Ljósið

Jon Estwards
Jordan Tiberio
No, suicide is still a hypothesis. I claim the right to doubt suicide the same way I doubt the rest of reality. For the instant and until further notice, one must horrifically doubt not existence, strictly speaking, which is within the grasp of pretty much anyone, but the internal undermining and the profound sensitivity of things, of acts, of reality. I believe in nothing to which I’m not attached by the sensitivity of a thinking and meteoric cord, and even so I am lacking a few too many meteors in action. The constructed and feeling existence of all men bothers me, and I resolutely abominate all reality. Suicide is nothing but the fabulous and far-off conquest of men who think straight, but the state itself is incomprehensible to me. The suicide of a neurasthenic lacks any representative value, but the mental state of a man who would have carefully determined his suicide, the material circumstances, and the moment of the pulling of the trigger is marvelous. I am ignorant of things, I am ignorant of everything concerning the human state; nothing of the world revolves for or in me. I suffer terribly from life. I can’t attain any state. And it is absolutely certain that I have long been dead: I already committed suicide. That is to say, I was suicided. But what would you think of an anterior suicide, of a suicide that would make us go back to where we started, but to the other side of existence and not that of death. That one alone would be of value to me. I have no appetite for death; I feel an appetite to not be, to never descend into the pleasures of the imbecilities, abdications, renunciations and obtuse encounters that are the self of Antonin Artaud and are much weaker than he. The self of that wandering sick man who from time to time proposes his shadow, upon which he himself has for a long time spit, this dragging, lame self, this virtual and impossible self, that even so finds itself in reality. No one has felt his weakness so much as he, which is the principal and essential weakness of humanity. To be destroyed, to not exist.
Alison Scarpulla
The inner life has its soft and gentle beauty; an abstract formlessness as well as a subtle charm. I often consider myself as a figure in a foggy painting: faltering lines, insecure distances, and a merging of greys and blacks. An emotion or a mood—a mere wisp of color—is shaded off and made to spread until it becomes one with all that surrounds it.
saloandseverine:

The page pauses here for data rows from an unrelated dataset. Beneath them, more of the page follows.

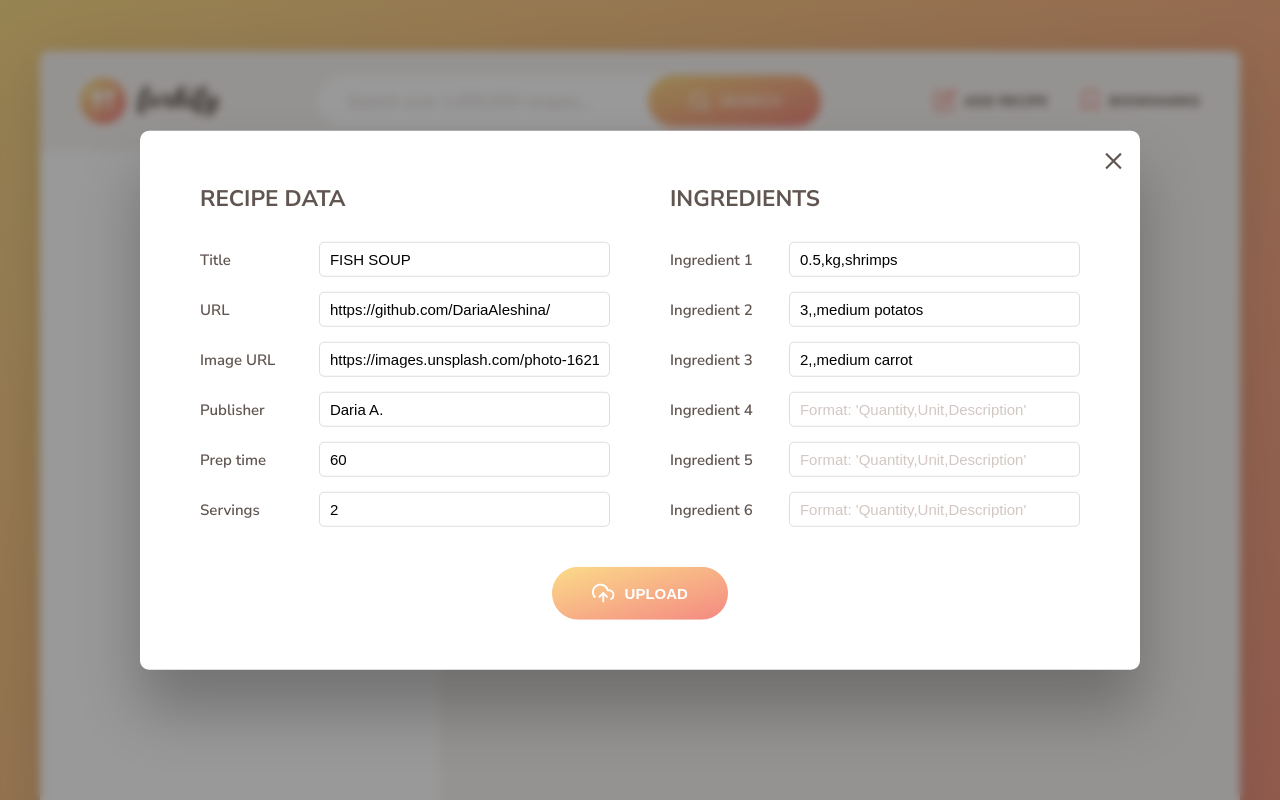
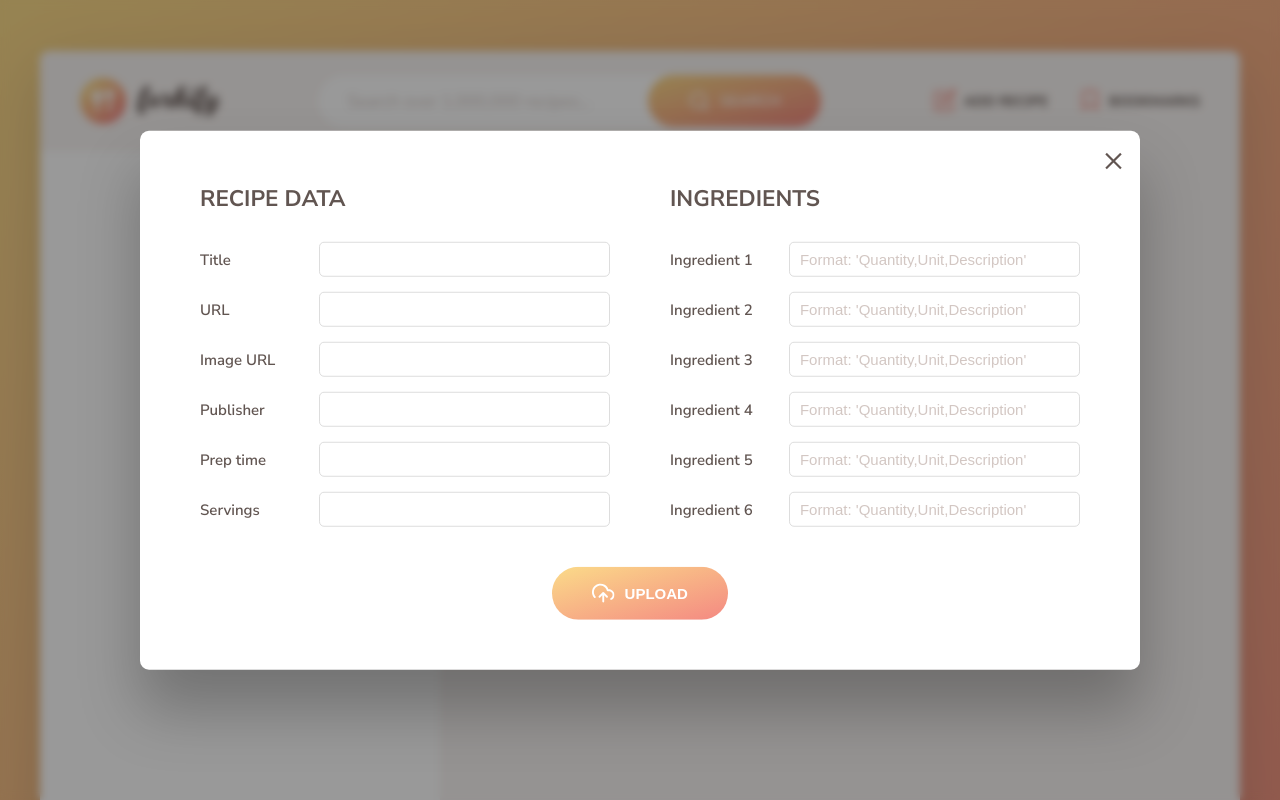
Before and after one commit to DariaAleshina/forkify-recipe-app, a website built with Parcel: page index.html in a window 1280 px wide. Both pictures are taken after a click on the button "ADD RECIPE". Shown: the top 800 px of the page. Built offline with nearby package versions, Linux system fonts and the light colour scheme.

Commit message:
Recipe form clear (#3)
* changed fractional to fracty

* form cleared & readme file updates

```diff
--- a/index.html
+++ b/index.html
@@ -266,34 +266,24 @@
         <div class="upload__column">
           <h3 class="upload__heading">Recipe data</h3>
           <label>Title</label>
-          <input value="FISH SOUP" required name="title" type="text" />
+          <input value="" required name="title" type="text" />
           <label>URL</label>
-          <input
-            value="https://github.com/DariaAleshina/"
-            required
-            name="sourceUrl"
-            type="text"
-          />
+          <input value="" required name="sourceUrl" type="text" />
           <label>Image URL</label>
-          <input
-            value="https://images.unsplash.com/photo-1621174438159-6a9a82405498?q=80&w=3029&auto=format&fit=crop&ixlib=rb-4.0.3&ixid=M3wxMjA3fDB8MHxwaG90by1wYWdlfHx8fGVufDB8fHx8fA%3D%3D"
-            required
-            name="image"
-            type="text"
-          />
+          <input value="" required name="image" type="text" />
           <label>Publisher</label>
-          <input value="Daria A." required name="publisher" type="text" />
+          <input value="" required name="publisher" type="text" />
           <label>Prep time</label>
-          <input value="60" required name="cookingTime" type="number" />
+          <input value="" required name="cookingTime" type="number" />
           <label>Servings</label>
-          <input value="2" required name="servings" type="number" />
+          <input value="" required name="servings" type="number" />
         </div>
 
         <div class="upload__column">
           <h3 class="upload__heading">Ingredients</h3>
           <label>Ingredient 1</label>
           <input
-            value="0.5,kg,shrimps"
+            value=""
             type="text"
             required
             name="ingredient-1"
@@ -301,27 +291,27 @@
           />
           <label>Ingredient 2</label>
           <input
-            value="3,,medium potatos"
+            value=""
             type="text"
             name="ingredient-2"
             placeholder="Format: 'Quantity,Unit,Description'"
           />
           <label>Ingredient 3</label>
           <input
-            value="2,,medium carrot"
+            value=""
             type="text"
             name="ingredient-3"
             placeholder="Format: 'Quantity,Unit,Description'"
           />
           <label>Ingredient 4</label>
           <input
-            type=",,salt"
+            type=""
             name="ingredient-4"
             placeholder="Format: 'Quantity,Unit,Description'"
           />
           <label>Ingredient 5</label>
           <input
-            type="2, tbsp , olive oil"
+            type=""
             name="ingredient-5"
             placeholder="Format: 'Quantity,Unit,Description'"
           />
```
Also changed, not shown: README.md.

Aus dem Leben der Marionetten (From Life of the Marionettes), Ingmar Bergman, 1980

saloandseverine:

Aus dem Leben der Marionetten (From Life of the Marionettes), Ingmar Bergman, 1980

She did not want to move, or to speak. She wanted to rest, to lean, to dream. She felt very tired.
I’m very sorry, but if I’m dull, it’s my nature, and it can’t be helped.
It is much more important to be oneself than anything else. Do not dream of influencing other people…Think of things in themselves.
nitratediva:

From Henri d’Ursel’s La Perle (1929).

nitratediva:

From Henri d’Ursel’s La Perle (1929).